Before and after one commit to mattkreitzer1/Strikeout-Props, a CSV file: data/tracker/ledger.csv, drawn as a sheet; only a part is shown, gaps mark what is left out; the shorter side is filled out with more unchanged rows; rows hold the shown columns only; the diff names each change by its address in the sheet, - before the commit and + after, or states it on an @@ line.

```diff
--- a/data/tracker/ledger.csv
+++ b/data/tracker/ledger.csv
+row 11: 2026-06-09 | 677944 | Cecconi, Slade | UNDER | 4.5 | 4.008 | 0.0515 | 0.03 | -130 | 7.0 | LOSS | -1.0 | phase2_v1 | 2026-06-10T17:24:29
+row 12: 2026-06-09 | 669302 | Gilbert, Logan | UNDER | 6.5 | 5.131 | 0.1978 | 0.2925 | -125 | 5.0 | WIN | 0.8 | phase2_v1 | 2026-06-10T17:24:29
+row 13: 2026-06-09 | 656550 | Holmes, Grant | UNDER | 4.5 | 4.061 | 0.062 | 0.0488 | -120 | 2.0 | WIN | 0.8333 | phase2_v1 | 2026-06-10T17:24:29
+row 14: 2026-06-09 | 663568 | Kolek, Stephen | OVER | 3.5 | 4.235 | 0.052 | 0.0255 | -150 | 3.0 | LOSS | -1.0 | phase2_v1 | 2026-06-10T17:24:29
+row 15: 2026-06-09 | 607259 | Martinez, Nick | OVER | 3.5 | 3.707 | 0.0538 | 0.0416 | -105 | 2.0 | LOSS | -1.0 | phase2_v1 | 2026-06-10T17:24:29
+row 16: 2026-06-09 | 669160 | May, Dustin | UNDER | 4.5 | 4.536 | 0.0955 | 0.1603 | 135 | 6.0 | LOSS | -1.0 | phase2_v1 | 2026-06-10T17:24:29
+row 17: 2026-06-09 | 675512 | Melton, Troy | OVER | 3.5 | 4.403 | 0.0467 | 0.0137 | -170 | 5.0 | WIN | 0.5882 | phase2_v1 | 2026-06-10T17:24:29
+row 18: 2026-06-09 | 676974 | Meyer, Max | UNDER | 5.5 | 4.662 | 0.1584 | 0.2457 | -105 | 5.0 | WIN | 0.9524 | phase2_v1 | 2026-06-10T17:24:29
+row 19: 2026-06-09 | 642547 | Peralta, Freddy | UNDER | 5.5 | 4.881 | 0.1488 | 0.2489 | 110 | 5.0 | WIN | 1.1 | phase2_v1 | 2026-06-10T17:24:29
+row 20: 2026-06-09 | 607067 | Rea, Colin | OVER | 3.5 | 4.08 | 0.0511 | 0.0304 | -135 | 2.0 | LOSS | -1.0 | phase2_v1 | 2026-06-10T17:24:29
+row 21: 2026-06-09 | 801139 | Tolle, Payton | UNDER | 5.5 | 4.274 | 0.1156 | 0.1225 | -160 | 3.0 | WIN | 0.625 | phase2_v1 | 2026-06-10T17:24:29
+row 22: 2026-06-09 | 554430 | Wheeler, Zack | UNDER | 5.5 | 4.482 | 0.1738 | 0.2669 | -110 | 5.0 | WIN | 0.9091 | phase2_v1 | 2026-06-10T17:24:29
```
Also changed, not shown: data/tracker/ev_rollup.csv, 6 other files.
------------------------------------------------------------------------
What lines above mention "shown"? Copy each one.

- [Final answer]
Before and after one commit to mattkreitzer1/Strikeout-Props, a CSV file: data/tracker/ledger.csv, drawn as a sheet; only a part is shown, gaps mark what is left out; the shorter side is filled out with more unchanged rows; rows hold the shown columns only; the diff names each change by its address in the sheet, - before the commit and + after, or states it on an @@ line.
Also changed, not shown: data/tracker/ev_rollup.csv, 6 other files.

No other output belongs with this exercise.